Originally Posted by Termato
How would you reduce water current Byron?
Depends upon the filter. I base the filter on what I need for water movement. On my small tanks i only use a simple sponge filter, connected to an air pump on the very small tanks, and on the 33g I have a little Eheim sponge filter with a motor head. Sadly Eheim stopped making these, don't know why; this is a superb little filter. But it creates very little flow, and I aim the flow into the back wall and slightly down the tank. I use the same principle with my canisters. I place the spray bar horizontally along an end wall, with the holes directed toward the glass and slightly down. You can experiment with this to get a flow down the wall and thus across the substrate, or you could have it across the surface, or into the water column.

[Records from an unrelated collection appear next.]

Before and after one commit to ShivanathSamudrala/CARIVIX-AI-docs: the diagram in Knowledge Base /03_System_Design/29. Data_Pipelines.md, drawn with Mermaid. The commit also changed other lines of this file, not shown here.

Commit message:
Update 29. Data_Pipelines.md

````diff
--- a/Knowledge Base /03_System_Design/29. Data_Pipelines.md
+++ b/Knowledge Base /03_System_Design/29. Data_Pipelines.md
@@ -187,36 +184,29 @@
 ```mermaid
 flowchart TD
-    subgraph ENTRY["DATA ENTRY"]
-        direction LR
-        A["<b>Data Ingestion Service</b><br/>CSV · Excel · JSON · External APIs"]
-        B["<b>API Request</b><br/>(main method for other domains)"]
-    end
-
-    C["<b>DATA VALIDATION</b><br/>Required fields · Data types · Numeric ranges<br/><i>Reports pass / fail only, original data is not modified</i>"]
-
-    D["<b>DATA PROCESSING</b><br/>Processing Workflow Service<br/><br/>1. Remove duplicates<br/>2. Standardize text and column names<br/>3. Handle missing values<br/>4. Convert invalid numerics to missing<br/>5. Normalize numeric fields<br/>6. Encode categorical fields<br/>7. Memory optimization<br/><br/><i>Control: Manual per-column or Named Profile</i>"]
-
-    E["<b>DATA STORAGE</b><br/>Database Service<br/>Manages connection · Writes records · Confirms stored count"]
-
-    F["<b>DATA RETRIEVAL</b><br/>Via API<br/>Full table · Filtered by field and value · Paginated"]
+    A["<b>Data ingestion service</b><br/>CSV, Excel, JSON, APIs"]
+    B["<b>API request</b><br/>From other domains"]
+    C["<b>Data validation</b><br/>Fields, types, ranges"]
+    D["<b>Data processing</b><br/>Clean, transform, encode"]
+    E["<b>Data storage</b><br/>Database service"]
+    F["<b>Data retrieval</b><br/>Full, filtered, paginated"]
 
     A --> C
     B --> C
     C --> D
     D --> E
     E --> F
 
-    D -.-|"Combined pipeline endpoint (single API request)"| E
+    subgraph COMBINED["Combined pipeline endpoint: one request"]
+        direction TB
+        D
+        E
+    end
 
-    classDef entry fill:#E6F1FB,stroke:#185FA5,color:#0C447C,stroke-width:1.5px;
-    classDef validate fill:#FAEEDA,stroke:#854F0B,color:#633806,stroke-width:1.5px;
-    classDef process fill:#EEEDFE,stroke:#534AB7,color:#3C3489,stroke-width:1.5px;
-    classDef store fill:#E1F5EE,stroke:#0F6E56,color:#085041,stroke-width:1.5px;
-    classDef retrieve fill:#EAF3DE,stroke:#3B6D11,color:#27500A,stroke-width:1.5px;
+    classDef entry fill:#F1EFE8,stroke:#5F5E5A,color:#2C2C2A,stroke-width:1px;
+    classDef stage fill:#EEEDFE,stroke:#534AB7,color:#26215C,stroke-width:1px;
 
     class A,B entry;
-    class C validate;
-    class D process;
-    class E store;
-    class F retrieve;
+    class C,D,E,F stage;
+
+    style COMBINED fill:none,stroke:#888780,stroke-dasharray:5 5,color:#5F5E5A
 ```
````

I can illustrate the effect water flow has on fish from my 115g (5-foot) tank. On this I have a Rena XP3 canister, and because I have some fish that do need some current--namely the Spotted Driftwood Cats that must have a chunk of wood with tunnels that stands in a water current--I removed the spray bar and placed the filter return spigot about a foot in from the end wall. The water flow is directed toward the end wall, and passes over the wood. The flow hits the end wall and then disperses down the length of the tank.
I have tetra in this tank that like the neon do not occur in flowing waters, namely Hyphessobrycon bentosi, Paracheirodon axelrodi, Hemigrammus pulcher. Ever since they were introduced to this tank, these fish have consistently remained centre and right of centre, which is the side with the least water movement. They move up and out to feed, and periodically to browse around, but 95% of the day they remain out of the water movement. And this is very instructive; given the option, fish will show you their preference. I also have a group of marble hatchets, Carnegiella strigata, in this tank, about 20 of them. They very rarely venture down close to the current, but the whole group remains at the far right end of the tank, at the surface, where the water is the calmest.
We sometimes forget that fish in tanks with currents have to battle the current 24/7, they cannot rest properly, and this simply wears them down. Characins have to control their buoyancy continually, those little jerking motions; faced with moving water makes this harder too.